The earliest attempt at categorizing the Barbet was in 1570 with De Canibus Britannicus. Originally written in latin by Dr Johannes Caius who was Queen Elizabeth’s doctor. Translated to English in 1576, a group of dogs for hunting and fowling called Aucupatorii were: setter, waterdog and water spaniel.

Sixteenth-century cynologist Fouilloux dubbed him the Barbet, from barbe, a French designation for beard; his pseudonym, laineux., translates into woolly.

This breed has contributed to the French language “être crotté comme un Barbet”—to be very, very muddy. Perhaps it is their impishness that entices them to muddy, swampy places, giving them the nickname of “Mud Dog.”


Henry IV of France (1553-1610); king of France (1589-1610) was enthusiastic about all sorts of hunting, and he enjoyed waterfowling with his Barbet.

In 1587, Henry IV’s mistress, Corisande, was reproached by Monsieur de Bellieure Chancellor to Marie de Medici, for attending church in the company of “a fool, a monkey and a Barbet”. Though his comments had political overtones the mention of the Barbet has its own significance. We see the Barbet was a hunting dog with a difference.

In the early 1700′s, François-Marie Arouet, more commonly known as Voltaire, the french philosopher was quoted as saying “The Barbet is man’s best friend….”

Charles Diguet’s La Chasse au Marais (Paris: E.Dentu, 1889), p. 230. shows the water spaniel in full form. He observes that Water Spaniels are courageous, fast, and indifferent to icy water where they’re happy to stay for hours, possess a keen natural retrieve; their sole fault is they’re a bit hard-mouthed.

A second name for the Barbet was: Griffon d’arrêt à Poil Laineux (wooly- haired pointer) as mentioned in the Larousse Universel (1922); Littré’s dictionary (1878 edition) which still exists and still mentions the Barbet, and La Sauvagine, Feb. 1995.

References abound as far to the Barbet’s intelligence, and fearlessness of very cold water. The only member in the water dog family to point, the Barbet was used for waterfowl hunting to such a degree that a saying of the day was “Muddy as a Barbet”, referring to the dogs appearance after hunting in the marshes. However, from the beginning this specially bred dog exhibited a loyalty and friendliness that made him a companion dog of choice. Nevertheless, the Barbet is rated as the number Four “Agility Dog” in France, just ahead of the Tervueren, one of four varieties of Belgian Shepherd Dogs.

The Barbet has been used in breeding several breeds, for example the Briard and the Newfoundland. But although the Barbet has been used in breeding other breeds, the Barbet itself almost died out. Before World War II there were two Barbet breeders in France and to these breeders’ knowledge there were not any other breeders. One of the breeders was Doctor Vincenti. After World War II there were only a few Barbets left and more than 20 years later breeding of the Barbet was started again. It was the daughter of Dr. Vincenti, Madame Petre, who started breeding Barbet again on the basis of the Barbet that she could find and which were descendants of Barbet bred by her father.
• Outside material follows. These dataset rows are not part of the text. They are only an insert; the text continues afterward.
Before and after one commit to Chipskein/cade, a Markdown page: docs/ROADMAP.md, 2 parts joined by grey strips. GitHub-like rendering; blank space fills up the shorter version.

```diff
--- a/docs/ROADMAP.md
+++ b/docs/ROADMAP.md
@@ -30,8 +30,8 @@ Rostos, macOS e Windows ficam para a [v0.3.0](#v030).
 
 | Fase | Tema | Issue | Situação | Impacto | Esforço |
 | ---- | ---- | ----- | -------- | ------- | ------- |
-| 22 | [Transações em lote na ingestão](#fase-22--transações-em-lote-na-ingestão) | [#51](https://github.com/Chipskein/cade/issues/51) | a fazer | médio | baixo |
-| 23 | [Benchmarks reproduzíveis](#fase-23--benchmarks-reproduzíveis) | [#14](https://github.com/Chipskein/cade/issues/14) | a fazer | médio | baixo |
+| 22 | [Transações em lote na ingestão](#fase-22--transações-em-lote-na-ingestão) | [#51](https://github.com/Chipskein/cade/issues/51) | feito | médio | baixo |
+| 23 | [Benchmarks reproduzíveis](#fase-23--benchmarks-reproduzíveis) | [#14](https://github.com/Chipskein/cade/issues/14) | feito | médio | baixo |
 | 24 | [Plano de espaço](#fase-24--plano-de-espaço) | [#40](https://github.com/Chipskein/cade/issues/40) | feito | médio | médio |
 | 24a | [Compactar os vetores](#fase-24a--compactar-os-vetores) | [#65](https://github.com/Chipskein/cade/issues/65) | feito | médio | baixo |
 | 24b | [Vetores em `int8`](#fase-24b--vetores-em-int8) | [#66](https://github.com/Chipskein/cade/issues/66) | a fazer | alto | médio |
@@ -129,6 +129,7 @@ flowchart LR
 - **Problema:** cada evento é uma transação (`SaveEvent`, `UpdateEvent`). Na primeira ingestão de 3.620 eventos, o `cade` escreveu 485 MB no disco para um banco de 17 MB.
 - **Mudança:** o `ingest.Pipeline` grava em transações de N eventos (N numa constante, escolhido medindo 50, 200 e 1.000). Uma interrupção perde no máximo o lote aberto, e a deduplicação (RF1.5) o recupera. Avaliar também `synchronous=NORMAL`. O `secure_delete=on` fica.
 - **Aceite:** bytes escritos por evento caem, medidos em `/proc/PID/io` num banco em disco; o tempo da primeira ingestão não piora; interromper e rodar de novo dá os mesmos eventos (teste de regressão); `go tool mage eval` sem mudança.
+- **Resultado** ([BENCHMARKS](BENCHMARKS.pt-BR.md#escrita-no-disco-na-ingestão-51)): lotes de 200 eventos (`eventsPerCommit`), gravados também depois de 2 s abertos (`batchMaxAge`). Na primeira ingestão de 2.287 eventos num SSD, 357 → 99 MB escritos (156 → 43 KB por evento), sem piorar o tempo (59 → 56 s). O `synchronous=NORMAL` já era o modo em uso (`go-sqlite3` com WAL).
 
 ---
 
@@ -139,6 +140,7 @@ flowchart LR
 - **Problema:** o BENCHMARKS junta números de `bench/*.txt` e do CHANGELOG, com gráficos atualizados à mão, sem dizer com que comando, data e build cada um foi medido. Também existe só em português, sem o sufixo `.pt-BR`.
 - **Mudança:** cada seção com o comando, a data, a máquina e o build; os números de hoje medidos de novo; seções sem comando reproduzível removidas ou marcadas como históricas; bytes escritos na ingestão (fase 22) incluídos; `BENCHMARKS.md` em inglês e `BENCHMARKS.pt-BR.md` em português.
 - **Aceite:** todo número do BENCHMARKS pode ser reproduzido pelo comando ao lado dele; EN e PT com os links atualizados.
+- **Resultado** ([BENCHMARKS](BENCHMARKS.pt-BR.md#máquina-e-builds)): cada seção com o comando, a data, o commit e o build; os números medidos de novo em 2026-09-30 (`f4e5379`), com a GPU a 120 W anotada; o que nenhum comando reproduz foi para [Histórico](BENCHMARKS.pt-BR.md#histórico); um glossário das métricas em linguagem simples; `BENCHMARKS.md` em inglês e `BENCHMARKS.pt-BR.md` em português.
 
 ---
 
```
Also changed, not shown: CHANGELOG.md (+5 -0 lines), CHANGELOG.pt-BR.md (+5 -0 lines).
Today, the Barbet, although rare and still endangered, continues to delight and amaze people around the world with its agility, propensity to water and its versatile field and water abilities. With such an extensive historical lineage, the Barbet is a timeless and classic breed of canine.

In summary, the Barbet is an integral part of dog history, and many familiar breeds have Barbet in their ancestry. Depending on geography and necessity, the Barbet connected through the centuries in various capacities, and as a companion dog.

The versatile nature of the Barbet has meant its survival, and today’s Barbet still has the assets attributed to it from the past.b3